Turquoise Mountain Foundation Compound
Kabul Afghanistan 11:06 p.m.
Well, today was a fantastic trip out of Kabul, at last. We piled ten of us from Turquoise Mountain Foundation into a mini-van and rollicked across the fertile Shomali plains north of Kabul for the roughly hour and a half drive up to the town of Istalif, in the low foothills of the legendary Hindu Kush mountains.
I never knew that Hindu Kush meant Hindu Killer, but so I heard en route. What a relief to leave the big city behind—there’s so much more to explore, but I’m a country bumpkin at heart and the idea of a beautiful spring day in the hills was a dream come true, especially after so long scrubbing through the hot cities of northern India.
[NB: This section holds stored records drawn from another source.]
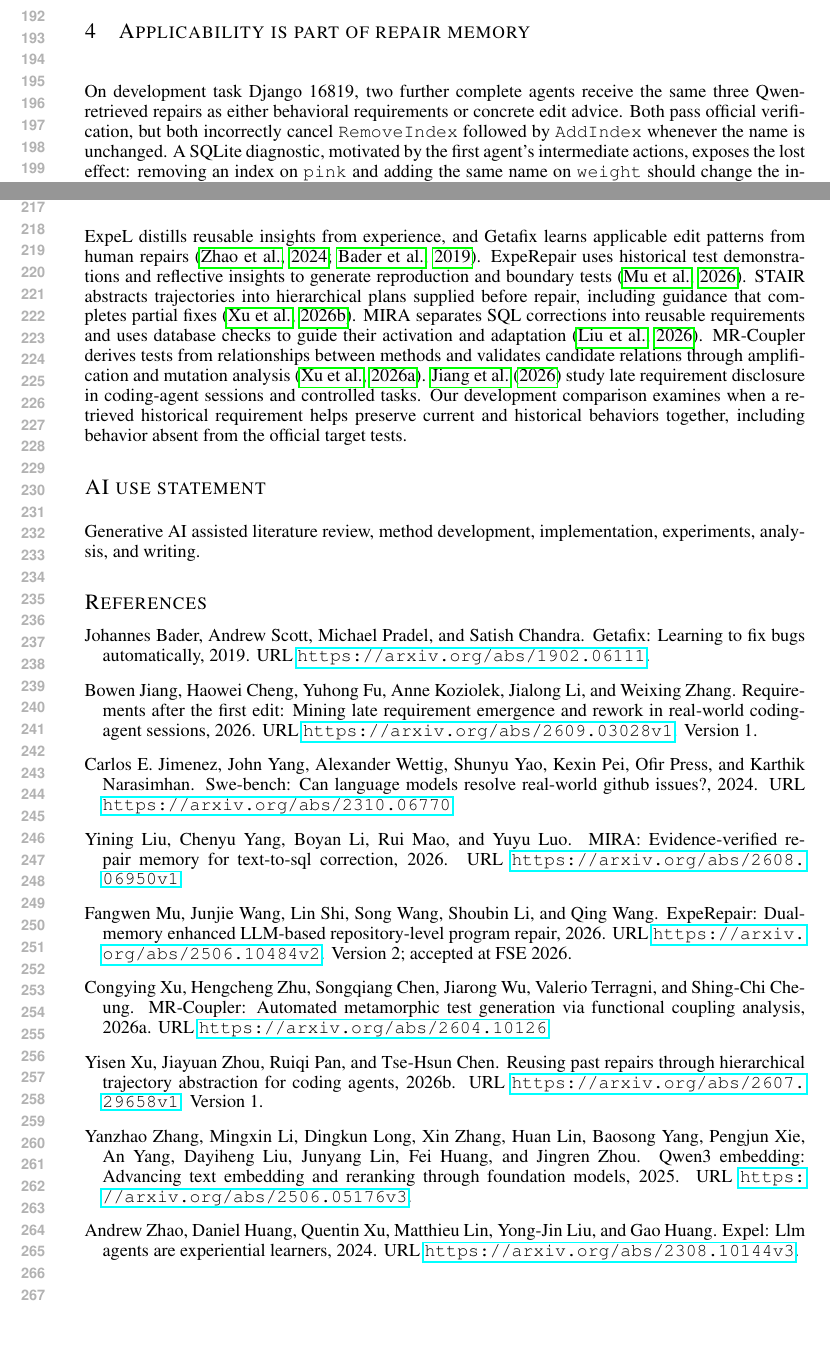
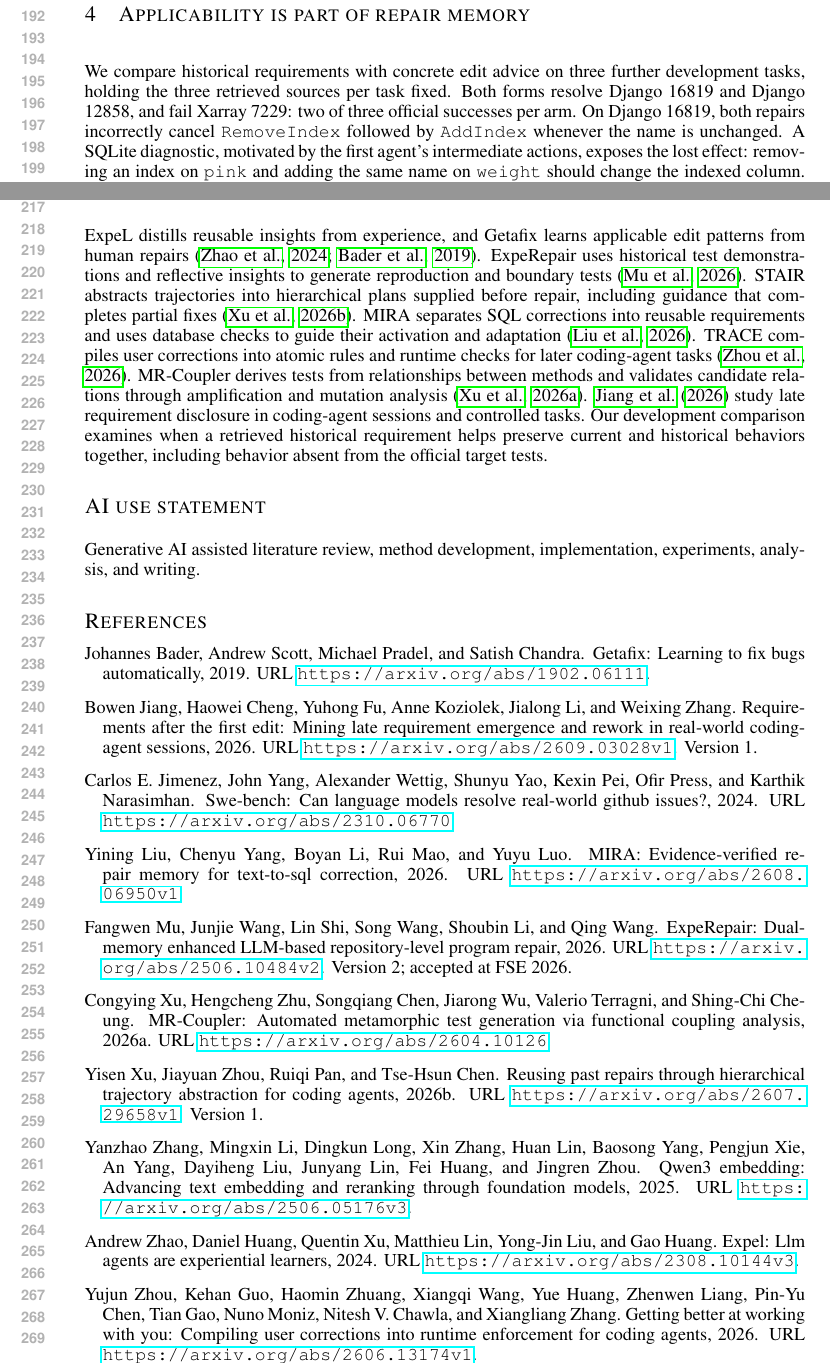
Before and after one commit to wzh4464/ContextGraph-paper, a LaTeX paper (iclr2027/main.tex): two parts of pages 4 and 5 of 5, joined at a grey line, cut so that both start at the same text, the shorter picture padded with empty space. Compiled offline with pdfLaTeX.

Commit message:
Record complete memory-form comparison and cite compiled rule memory

```diff
--- a/iclr2027/main.tex
+++ b/iclr2027/main.tex
@@ -167,8 +167,9 @@ Both final patches pass official verification (1 fail-to-pass and 73 pass-to-pas
 Thus, in this intervention on a known development omission, an executed historical requirement supplies corrective information that further issue-based review does not recover.
 
 \section{Applicability is part of repair memory}
-On development task Django 16819, two further complete agents receive the same three Qwen-retrieved repairs as either behavioral requirements or concrete edit advice.
-Both pass official verification, but both incorrectly cancel \texttt{RemoveIndex} followed by \texttt{AddIndex} whenever the name is unchanged.
+We compare historical requirements with concrete edit advice on three further development tasks, holding the three retrieved sources per task fixed.
+Both forms resolve Django 16819 and Django 12858, and fail Xarray 7229: two of three official successes per arm.
+On Django 16819, both repairs incorrectly cancel \texttt{RemoveIndex} followed by \texttt{AddIndex} whenever the name is unchanged.
 A SQLite diagnostic, motivated by the first agent's intermediate actions, exposes the lost effect: removing an index on \texttt{pink} and adding the same name on \texttt{weight} should change the indexed column.
 Both submitted repairs reduce this sequence to no operations, leaving \texttt{pink} indexed.
 The original version preserves the replacement; both repairs also preserve the add-then-remove and unchanged-definition comparison cases.
@@ -191,6 +192,7 @@ ExpeL distills reusable insights from experience, and Getafix learns applicable
 ExpeRepair uses historical test demonstrations and reflective insights to generate reproduction and boundary tests \citep{experepair2026}.
 STAIR abstracts trajectories into hierarchical plans supplied before repair, including guidance that completes partial fixes \citep{stair2026}.
 MIRA separates SQL corrections into reusable requirements and uses database checks to guide their activation and adaptation \citep{mira2026}.
+TRACE compiles user corrections into atomic rules and runtime checks for later coding-agent tasks \citep{trace2026}.
 MR-Coupler derives tests from relationships between methods and validates candidate relations through amplification and mutation analysis \citep{mrcoupler2026}.
 \citet{laterequirements2026} study late requirement disclosure in coding-agent sessions and controlled tasks.
 Our development comparison examines when a retrieved historical requirement helps preserve current and historical behaviors together, including behavior absent from the official target tests.
```
Also changed, not shown: iclr2027/references.bib (+8 -0 lines), iclr2027/README.md, iclr2027/main.pdf, iclr2027/main.tex (2 more changed lines).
Istalif—a truly beautiful spot. Very small town, renowned for its rustic blue pottery, and reputedly a site of one of the Mughal emperor Babur’s famous gardens. We hiked for a bit less than an hour up the hill behind the main part of town, through the bombed-out ruins of the town, which was a fierce fighting area directly on one of the battle lines where Ahmad Shah Massoud fought against the Taliban (I believe this was in 1997). We walked directly amongst the destroyed area, which the Talib fighters eventually won control of. The Taliban came into the town and gave the town’s residents one hour to leave—after which they came in and ransacked the entire town, burning buildings and essentially razing the town down to the ground. It took five years for people to begin resettling their homes and neighborhoods.
TMF has been working over the last year or two to develop a visitor’s center and work space in Istalif, supporting the local crafts community, which is essentially the entire town. We got some great footage of one of the potters up on the hill throwing bowls on his kick-powered wheel, as well as some interviews with several of the old potter/shopkeepers along the old wild west-style main street (pretty much the only street, actually). Also shared lunch with the shura—the council of village elders, with whom TMF will be working as they integrate their educational programs into the local community.
While there we got sun, rain and hail—full on. We totally could have stayed up there for days soaking up the scene and shooting amazing footage. So much more to tell—but I’m so tired and another long day begins early tomorrow.
Briefly, we had an evening adventure too: after dinner, we accepted the invite of a couple of the TMFers to go out for a drink at one of the favorite expat watering holes: The Gandamack Lodge. Filled with journalists and assorted international aid worker types (and cigarette smoke), it was worth the trip—even though we had to willfully ignore the news that came across the transom earlier this morning: the main group that monitors and communicates the local security situation notified TMF (and others) this morning that there were rumors of some sort of Taliban attack to be aimed at symbols of western life here in Kabul somewhere in the next 48-72 hours. Gandamack certainly fits the bill, I’d say. But Allah was with us and all is well.